Robert Sanderson McCormick was born July 26, 1849 on the family plantation known as Walnut Grove in Rockbridge County, Virginia. His father was William Sanderson McCormick (1815–1865) and his mother was Mary Ann Grigsby (1828–1878), whose family owned the Hickory Hill plantation.
When Robert was an infant, his family moved to Chicago to join the McCormick family agricultural machinery business, which became known as International Harvester. He attended prep school at the University of Chicago and went to college at the University of Virginia.
Marriage and Family
On June 8, 1876, he married Katherine van Etta "Kate" Medill (1853–1932). She was a daughter of Joseph Medill (1823–1899), who owned and managed the Chicago Tribune newspaper. They had three children:
Joseph Medill McCormick was born May 16, 1877. He became a US senator from Illinois.
Katrina McCormick was born January 17, 1879 and died that year on July 6.
Robert Rutherford McCormick was born July 30, 1880. He became the influential editor of the Chicago Tribune.
McCormick formed a partnership with his paternal cousin Hugh Leander Adams which they named McCormick & Adams, to invest in a grain elevator at St. Louis, Missouri in 1876. In the continuing national economic troubles in the aftermath of the panic of 1873, the enterprise failed.
Politically active and a major donor to the Republican Party, in 1889 McCormick was appointed as Second Secretary of the American Legation in London, where he served from 1889 to 1892, under Minister Robert Todd Lincoln. That led to his appointment as official representative for the Chicago 1893 Exhibition.
His diplomatic career took off when President William McKinley appointed him as minister to Austria-Hungary on March 7, 1901. McCormick presented his credentials on April 29, 1901, and was promoted to be the first American ambassador to Austria-Hungary on May 27, 1902. He was recalled on December 29, 1902. Following this, he served as United States ambassador to Imperial Russia to 1905. In 1905 he replaced Horace Porter as ambassador to France.

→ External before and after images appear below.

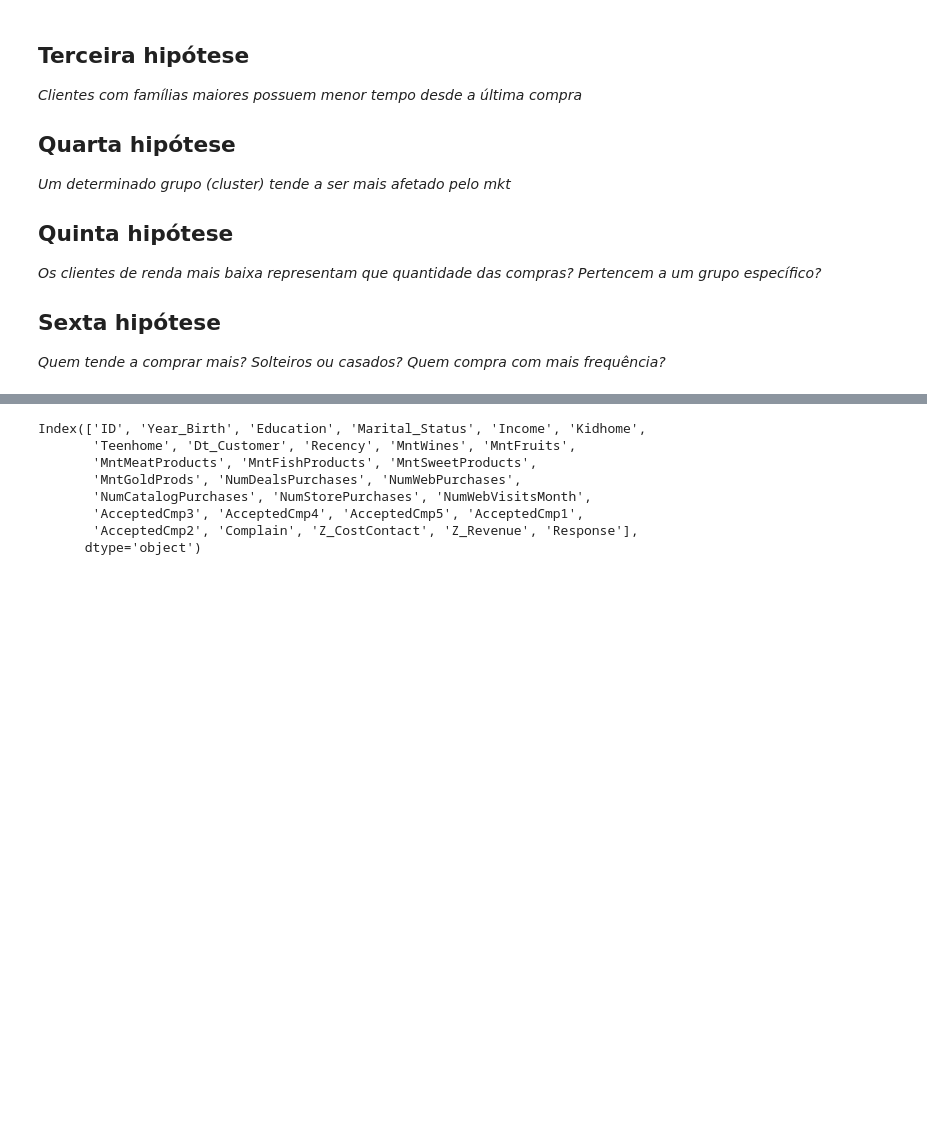
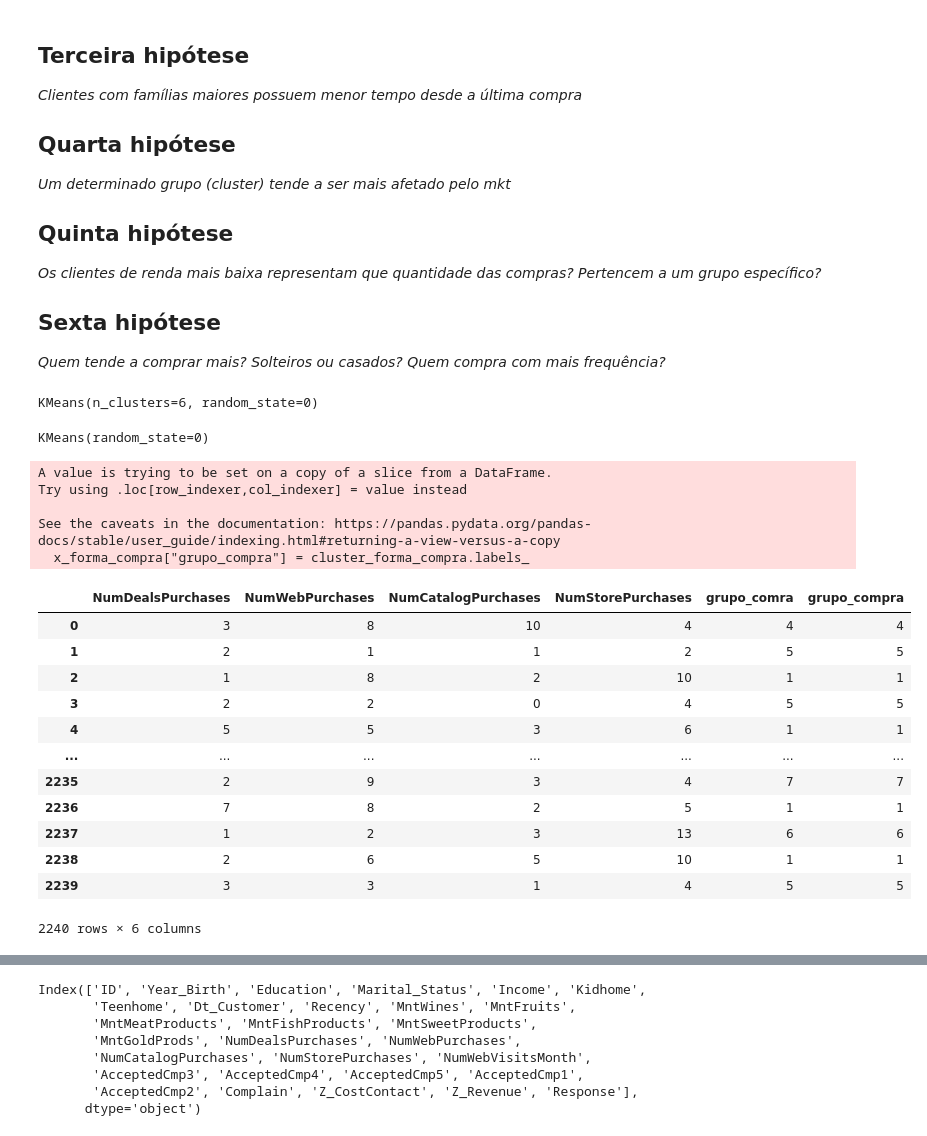
Before and after one commit to BrunoSantosPK/case-client-behavior, a Jupyter notebook: notebooks/explorando.ipynb, the cells around one changed output, grey strips where cells are left out. Cells and saved outputs as stored; diff of their text form; code cells hidden in the pictures; blank space fills up the shorter version.

```diff
--- a/notebooks/explorando.ipynb
+++ b/notebooks/explorando.ipynb
@@ -32,3 +34,47 @@ import pandas as pd
 *Quem tende a comprar mais? Solteiros ou casados? Quem compra com mais frequência?*
 # %%
 dataset = pd.read_csv("../data/dataset.csv")
+# %%
+# Cria a forma de agrupar os clientes no tipo de produto
+x_produto = dataset[[
+    "MntWines", "MntFruits", "MntMeatProducts",
+    "MntFishProducts", "MntSweetProducts", "MntGoldProds"
+]]
+cluster_produto = KMeans(n_clusters=6, random_state=0)
+cluster_produto.fit(x.values)
+# %% [output]
+KMeans(n_clusters=6, random_state=0)
+# %%
+# Cria a forma de agrupar os clientes na forma de compra
+x_forma_compra = dataset[[
+    "NumDealsPurchases", "NumWebPurchases",
+    "NumCatalogPurchases", "NumStorePurchases"
+]]
+cluster_forma_compra = KMeans(n_clusters=8, random_state=0)
+cluster_forma_compra.fit(x.values)
+# %% [output]
+KMeans(random_state=0)
+# %%
+x_forma_compra["grupo_compra"] = cluster_forma_compra.labels_
+# %% [output]
+A value is trying to be set on a copy of a slice from a DataFrame.
+Try using .loc[row_indexer,col_indexer] = value instead
+
+See the caveats in the documentation: https://pandas.pydata.org/pandas-docs/stable/user_guide/indexing.html#returning-a-view-versus-a-copy
+  x_forma_compra["grupo_compra"] = cluster_forma_compra.labels_
+# %%
+x_forma_compra
+# %% [output]
+|  | NumDealsPurchases | NumWebPurchases | NumCatalogPurchases | NumStorePurchases | grupo_comra | grupo_compra |
+| 0 | 3 | 8 | 10 | 4 | 4 | 4 |
+| 1 | 2 | 1 | 1 | 2 | 5 | 5 |
+| 2 | 1 | 8 | 2 | 10 | 1 | 1 |
+| 3 | 2 | 2 | 0 | 4 | 5 | 5 |
+| 4 | 5 | 5 | 3 | 6 | 1 | 1 |
+| ... | ... | ... | ... | ... | ... | ... |
+| 2235 | 2 | 9 | 3 | 4 | 7 | 7 |
+| 2236 | 7 | 8 | 2 | 5 | 1 | 1 |
+| 2237 | 1 | 2 | 3 | 13 | 6 | 6 |
+| 2238 | 2 | 6 | 5 | 10 | 1 | 1 |
+| 2239 | 3 | 3 | 1 | 4 | 5 | 5 |
+2240 rows × 6 columns
```
Also changed, not shown: parts of 4 cells of this notebook.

He retired in 1907 when his health started to decline. He was replaced by Henry White. He died from pneumonia on April 16, 1919 at his home in Hinsdale, Illinois. He was buried in Graceland Cemetery.
In 1907, Emperor Nicholas The second of Russia conferred on him the Order of St. Alexander Nevsky, in recognition of his services to Russia during the war with Japan.
The Japanese decorated him with the first class of the Order of the Rising Sun, for his attention to Japan's interest during the Russo-Japanese War. He was credited with negotiating with Russia to allow Jews to emigrate using United States passports, as suggested by Chicago Rabbi Emil G. Hirsch.
The French government conferred on him the Grand Cordon of the Legion of Honor, for furthering the relations between France and the United States.
1889 - 1892
1892 - 1893
March, 1901 - July, 1902
1902 - 1905
July, 1902 - December, 1902
May 1, 1905 - March 2, 1907